Venue and town: Southwark Playhouse, London
Producer: The Theatre Chipping Norton and the Dukes Lancaster
Author: Athol Fugard, John Kani, Winston Ntshona
Director: John Terry
Cast: Edward Dede, Mark Springer
Dates of run: May 31-June 24
Running time: 1 hour, 35 minutes
Art is at its most powerfully dramatic when it gives voice to the oppressed.
By using the device of a play within a play to utmost effect, The Island communicates the oppression of a recent generation by drawing on tragic defiance from classical times.
John Terry’s astute direction emphasises the play’s deceptive simplicity and economy, while building up the layers of meaning and the resonance of the language.
Edward Dede as Winston and Mark Springer as John live out the poignant intimacy of a relationship between noble soul-mates tested to the limit, but whose spirit is never broken.
It’s a bond with Beckettian strains of absurdity and the dark humour of a couple absolutely dependent on one other.
In a confident test of the audience’s attention, the action begins with a full 15 minutes of mime as the Robben Island inmates endure a day of particularly hard labour. The only sounds are the prison siren, passing boats and the grunts of the exhausted prisoners, sweat running down their brows. Already, the relationship between the two is emerging as Dede’s Winston, slighter than Springer’s John, is closer to collapse and depends on John to shelter him from the third character who never appears – the dreaded Hodoshe, their guarder, task-master and symbol of the hateful apartheid state.
Eventually, after we have shared the sense of time dragging so painfully, they are forced to run, shackled, back to their cell, a relative haven even if the only comforts are a bucket of water, tin mugs, a rag and blankets – all of which play their parts in the action.
The cell is the space for recovery, human bonding and secret rehearsals for a prison production of Antigone – as once performed by Robben Island’s most famous inmate Nelson Mandela.
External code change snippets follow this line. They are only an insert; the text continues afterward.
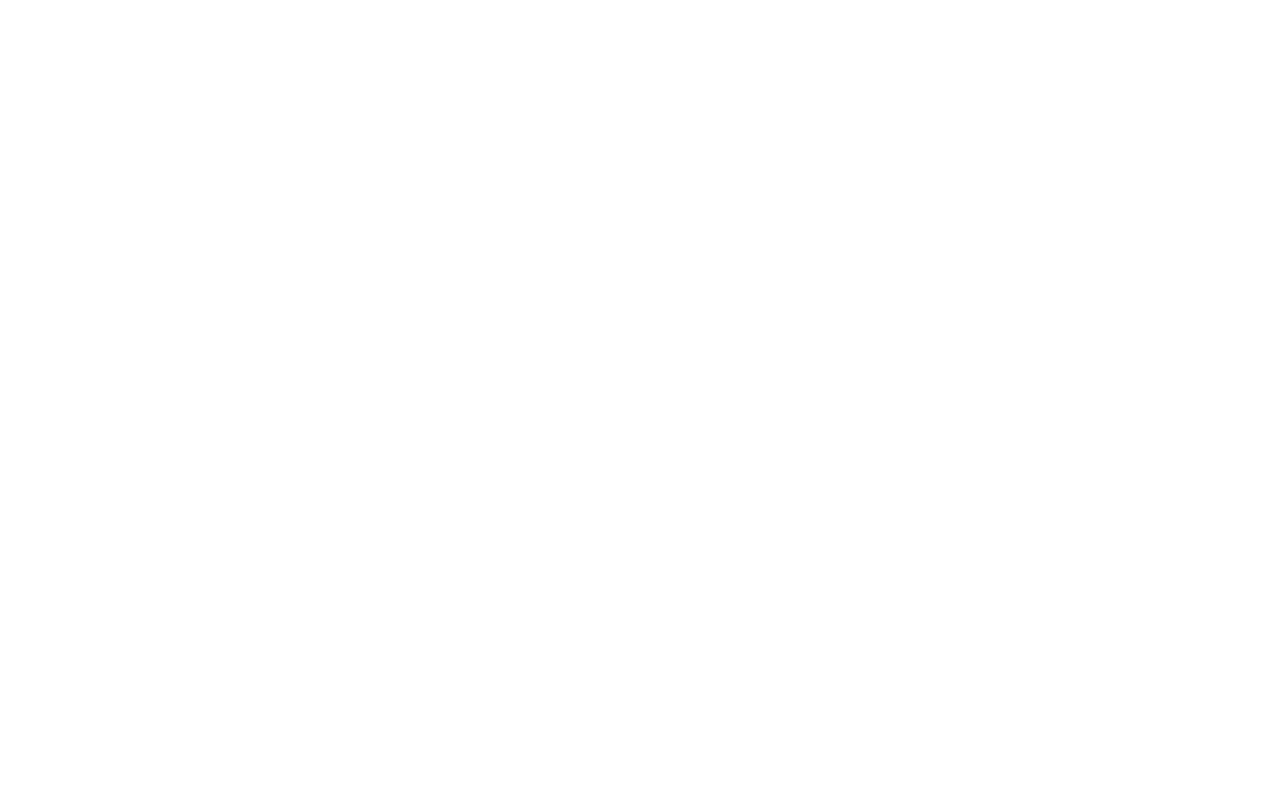
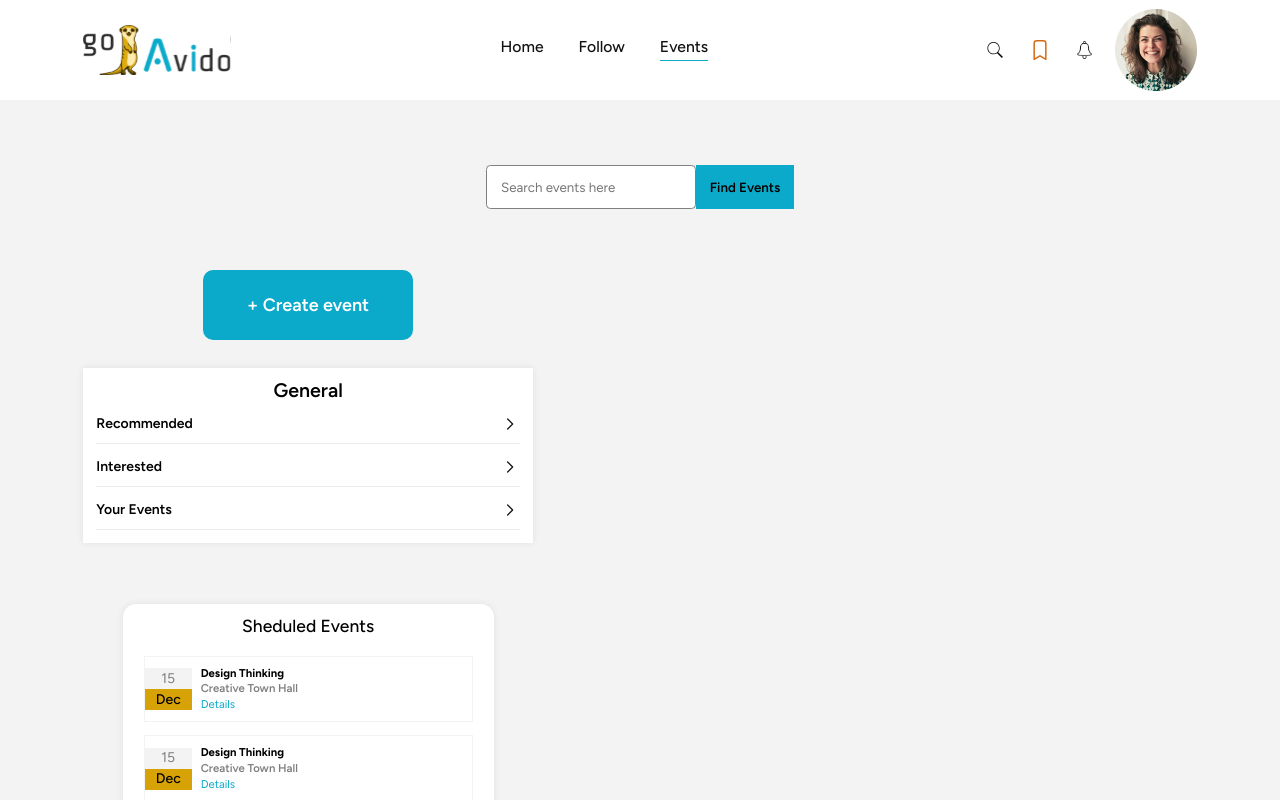
Before and after one commit to Sm1thereen/social-network, a React (Create React App) app in the folder frontend/: page /events in a window 1280 px wide. Before the commit this address had no page. Shown: the top 800 px of the page. Built offline with nearby package versions, Linux system fonts and the light colour scheme; a web font is replaced by a local one.

Commit message:
1:Events general

```diff
--- a/frontend/src/App.css
+++ b/frontend/src/App.css
@@ -114,3 +114,9 @@ body {
 .content {
     height: 100vh;
 }
+
+.main-content {
+    width: 100%;
+    height: 100vh;
+    background-color: #f3f3f3;
+}
--- a/frontend/src/App.tsx
+++ b/frontend/src/App.tsx
@@ -4,6 +4,7 @@ import LoginPage from './page/LoginPage';
 import {BrowserRouter as Router, Route, Routes} from 'react-router-dom';
 import HomePage from './page/HomePage';
 import FollowPage from './page/FollowPage';
+import EventsPage from './page/EventsPage';
 
 function App() {
   return (
@@ -14,6 +15,7 @@ function App() {
             <Route path="/" element={<LoginPage />} />
             <Route path="/home" element={<HomePage />} />
             <Route path="/follow" element={<FollowPage />} />
+            <Route path="/events" element={<EventsPage />} />
           </Routes>
         </Router>
       </>
--- a/frontend/src/components/Header.tsx
+++ b/frontend/src/components/Header.tsx
@@ -31,7 +31,7 @@ const Header = () => {
                 </Link>
               </li>
               <li className="page__item">
-                <Link to="/create"
+                <Link to="/events"
                       className={`page__link ${location.pathname === '/events' ? 'page__link--active' : ''}`}>
                   Events
                 </Link>
--- /dev/null
+++ b/frontend/src/components/events-page/EventsMain.tsx
@@ -0,0 +1,61 @@
+import React from 'react';
+import './style.css';
+import {Link} from 'react-router-dom';
+import arrow from '../../assets/events/chevron-right.svg';
+import RecommendEvents from '../home-page/recommend/RecommendEvents';
+
+const EventsMain = () => {
+  return (
+    <>
+      <main className="main-content">
+        <div className="events__container">
+          <div className="search__events">
+            <input type="text" className="search__event" placeholder="Search events here" />
+            <button className="find-events__btn">Find Events</button>
+          </div>
+          <div className="events">
+            <div className="events__general">
+              <div className="create__event">
+                <button className="create__event__btn">
+                  + Create event
+                </button>
+              </div>
+              <div className="general__events">
+                <h2 className="general__title">General</h2>
+                <ul className="general__list">
+                  <li className="general__events__list">
+                    <Link className="general__events__link" to="#">
+                      Recommended
+                      <img src={arrow} alt="" />
+                    </Link>
+                  </li>
+                  <li className="general__events__list">
+                    <Link className="general__events__link" to="#">
+                      Interested
+                      <img src={arrow} alt="" />
+                    </Link>
+                  </li>
+                  <li className="general__events__list">
+                    <Link className="general__events__link" to="#">
+                      Your Events
+                      <img src={arrow} alt="" />
+                    </Link>
+                  </li>
+                </ul>
+              </div>
+              <div className="scheduled__events">
+                <RecommendEvents title="Sheduled Events" />
+              </div>
+            </div>
+
+            <div className="events__card">
+
+            </div>
+          </div>
+        </div>
+      </main>
+    </>
+  );
+};
+
+export default EventsMain;
--- /dev/null
+++ b/frontend/src/components/events-page/style.css
@@ -0,0 +1,146 @@
+.events__container {
+    padding-top: 4.6875rem;
+}
+
+.search__events {
+    display: flex;
+    margin: 0 auto;
+    justify-content: center;
+}
+
+.search__event {
+    width: 15rem;
+    height: 3.125rem;
+    border: 1px solid gray;
+    border-radius: 0.3125rem;
+    padding: 0 1rem;
+}
+
+.find-events__btn {
+    width: 7rem;
+    background-color: #0BAACA;
+    font-weight: 600;
+}
+
+.find-events__btn:hover {
+    background-color: rgba(11, 170, 202, 0.45);
+}
+
+.events {
+    display: grid;
+    grid-template-columns: 450px 1fr;
+}
+
+/*  Events general  */
+.events__general {
+    margin-top: 4.375rem;
+}
+
+.create__event {
+    display: flex;
+    justify-content: center;
+}
+
+.create__event__btn {
+    width: 15rem;
+    background-color: #0BAACA;
+    height: 5rem;
+    border-radius: 10px;
+    font-size: 18px;
+    font-weight: 600;
+    color: #fff;
+}
+
+.create__event__btn:hover {
+    background-color: rgba(11, 170, 202, 0.45);
+}
+
+.general__events {
+    margin-top: 2rem;
+    background-color: #fff;
+    box-shadow: 0 0 0.5rem rgba(0, 0, 0, 0.08);
+    padding: 0.9375rem;
+}
+
+.general__title {
+    font-size: 1.40rem;
+    font-weight: 600;
+    text-align: center;
+    margin-bottom: 0.9375rem;
+}
+
+.general__list {
+    width: 100%;
+    display: flex;
+    justify-content: center;
+    flex-direction: column;
+    align-items: center;
+    gap: 0.925rem;
+}
+
+.general__events__list {
+    width: 100%;
+    height: 30px;
+    border-bottom: 1px solid rgba(128, 128, 128, 0.15);
+}
+
+.general__events__link {
+    font-size: 1rem;
+    font-weight: 600;
+    color: black;
+    display: flex;
+    align-items: center;
+    justify-content: space-between;
+}
+
+.recommend__events__card {
+    width: 23.5rem;
+    height: 4.75rem;
+    display: flex;
+    align-items: center;
+    border: 1px solid #f3f3f3
+}
+
+.events__calendar {
+    width: 3.375rem;
+    height: 3rem;
+    display: grid;
+    grid-template-rows: 1fr 1fr;
+}
+
+.events__calendar__data {
+    background-color: #f3f3f3;
+    display: flex;
+    align-items: center;
+    justify-content: center;
+}
+
+.events__calendar__month {
+    background-color: #D6A206;
+    display: flex;
+    align-items: center;
+    justify-content: center;
+}
+
+.events__info {
+    display: flex;
+    gap: 0.3125rem;
+    flex-direction: column;
+    margin-left: 0.625rem;
+}
+
+.events__info__name {
+    font-size: 0.8125rem;
+    font-weight: 700;
+}
+
+.events__creator__name {
+    color: #807e7e;
+    font-weight: 600;
+    font-size: 0.8125rem;
+}
+
+.events__info__link {
+    font-size: 0.8125rem;
+    color: #0BAACA;
+}
--- a/frontend/src/components/follow-page/FollowMain.tsx
+++ b/frontend/src/components/follow-page/FollowMain.tsx
@@ -17,7 +17,7 @@ const FollowMain = () => {
   };
   return (
     <>
-      <main className="main-follow">
+      <main className="main-content">
         <div className="follow__container">
           <nav className="follow__nav">
             <button className={`follow__nav__btn ${page === 'following' ? 'btn-active' : ''}`}
--- a/frontend/src/components/home-page/MainHome.tsx
+++ b/frontend/src/components/home-page/MainHome.tsx
@@ -54,7 +54,7 @@ const MainHome = () => {
             </div>
             <div className="recomend__wrapper">
               <RecommendAccount />
-              <RecommendEvents />
+              <RecommendEvents title={'Upcoming Events'} />
             </div>
           </section>
         </div>
--- a/frontend/src/components/home-page/recommend/RecommendEvents.tsx
+++ b/frontend/src/components/home-page/recommend/RecommendEvents.tsx
@@ -3,10 +3,11 @@ import '../style.css';
 import {Link} from 'react-router-dom';
 import arrow from '../../../assets/home/recommend/arrow-right.svg';
 
-const RecomendEvents = () => {
+
+const RecommendEvents: React.FC<{title: string}> = ({title}) => {
   return (
     <div className="recommend__events recommend-card">
-      <h2 className="recommend__events recommend-title">Upcoming Events</h2>
+      <h2 className="recommend__events recommend-title">{title}</h2>
       <ul className="recommend__card">
         <li className="recommend__events__card">
           <div className="events__calendar">
@@ -67,4 +68,4 @@ const RecomendEvents = () => {
   );
 };
 
-export default RecomendEvents;
+export default RecommendEvents;
--- /dev/null
+++ b/frontend/src/page/EventsPage.tsx
@@ -0,0 +1,14 @@
+import React from 'react';
+import Header from '../components/Header';
+import EventsMain from '../components/events-page/EventsMain';
+
+const EventsPage = () => {
+  return (
+    <>
+      <Header />
+      <EventsMain />
+    </>
+  );
+};
+
+export default EventsPage;
```
Also changed, not shown: frontend/src/assets/events/chevron-right.svg (added), 1 other file (tests, documents, lock files or other folders).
In turn, the story of his performance was worked on in secret by Athol Fugard, John Kani and Winston Ntshona for a production at The Space in Cape Town in 1973 in defiance of the apartheid authorities who made it illegal to discuss conditions at the prison in Cape Town’s stunningly beautiful bay.
As Dede’s Winston is forced into the role of Antigone, whose crime is only a crime because the law says so, and Springer as John takes on the role of the tyrannical king Creon, we explore not only the relationship between malign authority and victimised citizen but between two inmates who must constantly resist in order not to be broken and betray their own humanity.
There are moments when we suspect John of oppressing Winston and then there are times when Winston might seem to merit a stern hand, but their spirits endure; never more than fleetingly are they images of their hateful masters.
Gripped and tense, we watch the reaction as John announces his promise of early release and Winston shares his joy before spiralling into taunts, jealousy and despair at the anticipated loss of a cell mate.
Built up to fever pitch as John’s own personal liberty, not just an abstract ideal, hangs in the balance, we at last get the performance of Antigone, as produced by cell 42.
Just as in the original Robben Island production, the only stage is the grey floor of the prison and the only props are blankets, an improvised straw crown for Creon, straw hair and a necklace of nails for Antigone.
No longer laughing as we once did at the incongruity, we grasp the significance of every word as Dede as Winston as Antigone lays out the absurdity of the law and Springer as John as King Creon, Antigone’s uncle, declares the law is to ensure the fatness and happiness of the people and keep the rats from gnawing at them. Finally, he declares his sentence: “Take her straight to the island to wall her up in a cell for life.”
The Island has become a metaphor for a society without freedom unless you have power.
Barbara Lewis © 2017.